The major set-piece of the film is Fergie's cameo as Saraghina, the earthy, voluptuous beach prostitute who shows the young Guido the pleasures of carnality on his ninth birthday. Her rousing "be Italian" is played out with an endless chorus line of lusty, busty tarts whirling tambourines while creating their own sandstorms and is the one time that Marshall's frantic approach to shooting a musical number vaguely works. Fergie is actually the best surprise of the film showing a real presence on screen.

The film though botches the whole idea of this event being the defining moment in Guido's life - his beloved mother's shocked disapproval and the punishment doled out to him by his priest teachers scars him emotionally and in the show, this climaxes (no pun intended) in his breakdown after which he is confronted by his nine year-old self who is the only one who can reassure him that it's all part of "Growing Tall".

It might be an overly-sentimental ending - but it works and it IS an ending. The film seems to run out of steam with Day-Lewis growing a beard and moping around waiting for the Maximilian Schell look-a-like contest to start before realising that he can work out his life - through making a small budget movie. And as he starts to direct.. the characters appear to give their benefaction as Luisa enters the sound stage to watch from the back... So - going by the above - this is one film that I will not be buying on DVD you can surmise?

Of course I will.

Whatever it may be it is always a joy to watch thanks to Dion Beebe's lustrous cinematography, the stylish costumes of Colleen Atwood and John Myhre's impressive art direction.
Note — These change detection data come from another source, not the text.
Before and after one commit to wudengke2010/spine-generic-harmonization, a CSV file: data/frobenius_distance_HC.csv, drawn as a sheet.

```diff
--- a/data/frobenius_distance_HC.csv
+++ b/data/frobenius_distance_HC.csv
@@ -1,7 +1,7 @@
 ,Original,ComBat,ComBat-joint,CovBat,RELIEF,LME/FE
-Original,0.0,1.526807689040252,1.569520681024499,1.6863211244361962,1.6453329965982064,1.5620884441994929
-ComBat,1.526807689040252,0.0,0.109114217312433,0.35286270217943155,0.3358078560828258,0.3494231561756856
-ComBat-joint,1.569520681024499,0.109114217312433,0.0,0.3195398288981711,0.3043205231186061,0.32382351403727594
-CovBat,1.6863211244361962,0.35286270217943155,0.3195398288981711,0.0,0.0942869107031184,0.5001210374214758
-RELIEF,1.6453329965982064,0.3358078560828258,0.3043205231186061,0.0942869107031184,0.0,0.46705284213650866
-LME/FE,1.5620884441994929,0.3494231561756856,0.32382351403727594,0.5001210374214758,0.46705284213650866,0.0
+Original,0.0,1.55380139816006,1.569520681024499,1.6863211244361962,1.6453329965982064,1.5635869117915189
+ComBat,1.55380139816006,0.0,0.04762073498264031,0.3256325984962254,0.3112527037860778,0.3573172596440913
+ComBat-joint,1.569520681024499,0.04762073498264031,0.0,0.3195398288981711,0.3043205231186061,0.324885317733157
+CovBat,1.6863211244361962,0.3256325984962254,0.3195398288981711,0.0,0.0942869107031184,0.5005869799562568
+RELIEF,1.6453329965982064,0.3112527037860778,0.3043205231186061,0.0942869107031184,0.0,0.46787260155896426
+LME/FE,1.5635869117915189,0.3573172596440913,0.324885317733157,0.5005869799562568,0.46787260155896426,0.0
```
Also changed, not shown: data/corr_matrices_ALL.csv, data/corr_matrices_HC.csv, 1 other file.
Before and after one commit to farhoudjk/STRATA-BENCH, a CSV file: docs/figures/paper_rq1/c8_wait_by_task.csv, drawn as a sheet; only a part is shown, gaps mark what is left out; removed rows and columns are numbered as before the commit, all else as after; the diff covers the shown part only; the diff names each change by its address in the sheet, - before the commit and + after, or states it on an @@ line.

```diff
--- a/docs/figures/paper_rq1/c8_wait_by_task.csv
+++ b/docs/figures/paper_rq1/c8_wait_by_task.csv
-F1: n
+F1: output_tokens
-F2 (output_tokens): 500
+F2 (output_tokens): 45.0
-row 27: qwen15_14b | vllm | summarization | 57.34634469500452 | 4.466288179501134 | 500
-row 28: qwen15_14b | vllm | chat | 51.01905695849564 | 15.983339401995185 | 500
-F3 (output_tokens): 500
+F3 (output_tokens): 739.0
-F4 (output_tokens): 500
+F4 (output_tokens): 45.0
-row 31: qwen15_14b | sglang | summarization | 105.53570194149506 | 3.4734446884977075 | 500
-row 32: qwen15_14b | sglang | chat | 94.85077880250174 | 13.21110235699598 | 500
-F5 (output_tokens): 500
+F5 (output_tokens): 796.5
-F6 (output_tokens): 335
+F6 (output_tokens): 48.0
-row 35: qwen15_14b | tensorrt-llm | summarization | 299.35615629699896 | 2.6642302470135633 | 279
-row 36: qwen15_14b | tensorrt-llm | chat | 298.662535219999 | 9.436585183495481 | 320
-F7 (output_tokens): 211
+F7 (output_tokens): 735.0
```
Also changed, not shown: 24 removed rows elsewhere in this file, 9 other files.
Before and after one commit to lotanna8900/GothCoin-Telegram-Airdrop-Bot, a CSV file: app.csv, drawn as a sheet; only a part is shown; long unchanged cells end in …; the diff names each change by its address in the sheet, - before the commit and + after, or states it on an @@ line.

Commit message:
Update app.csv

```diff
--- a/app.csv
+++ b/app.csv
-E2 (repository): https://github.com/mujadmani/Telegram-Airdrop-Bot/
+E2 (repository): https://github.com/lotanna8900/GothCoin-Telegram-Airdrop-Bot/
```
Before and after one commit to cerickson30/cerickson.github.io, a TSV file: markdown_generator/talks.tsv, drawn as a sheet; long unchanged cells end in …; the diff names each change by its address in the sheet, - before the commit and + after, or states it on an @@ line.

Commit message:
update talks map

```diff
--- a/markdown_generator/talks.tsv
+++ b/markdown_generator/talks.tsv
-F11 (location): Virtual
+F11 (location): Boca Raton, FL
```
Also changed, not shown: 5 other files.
The score also sounds wonderful. And despite Rob Marshall's hapless direction - any film that boasts such a line-up of divas will be worth it......it was particularly pleasing that, for a film about European cinema, that it's the Euro contingent of Dench, Cotillard, Cruz and Loren who keep the film watchable.

Oh yes how could I forget Sophia as Mama Contini! She doesn't have much to do but her presence is as much for what she represents as an icon of European cinema than her role in the film and as such she is a magnificent presence.So Rob Marshall you did your best to ruin the film - but luckily you didn't totally succeed.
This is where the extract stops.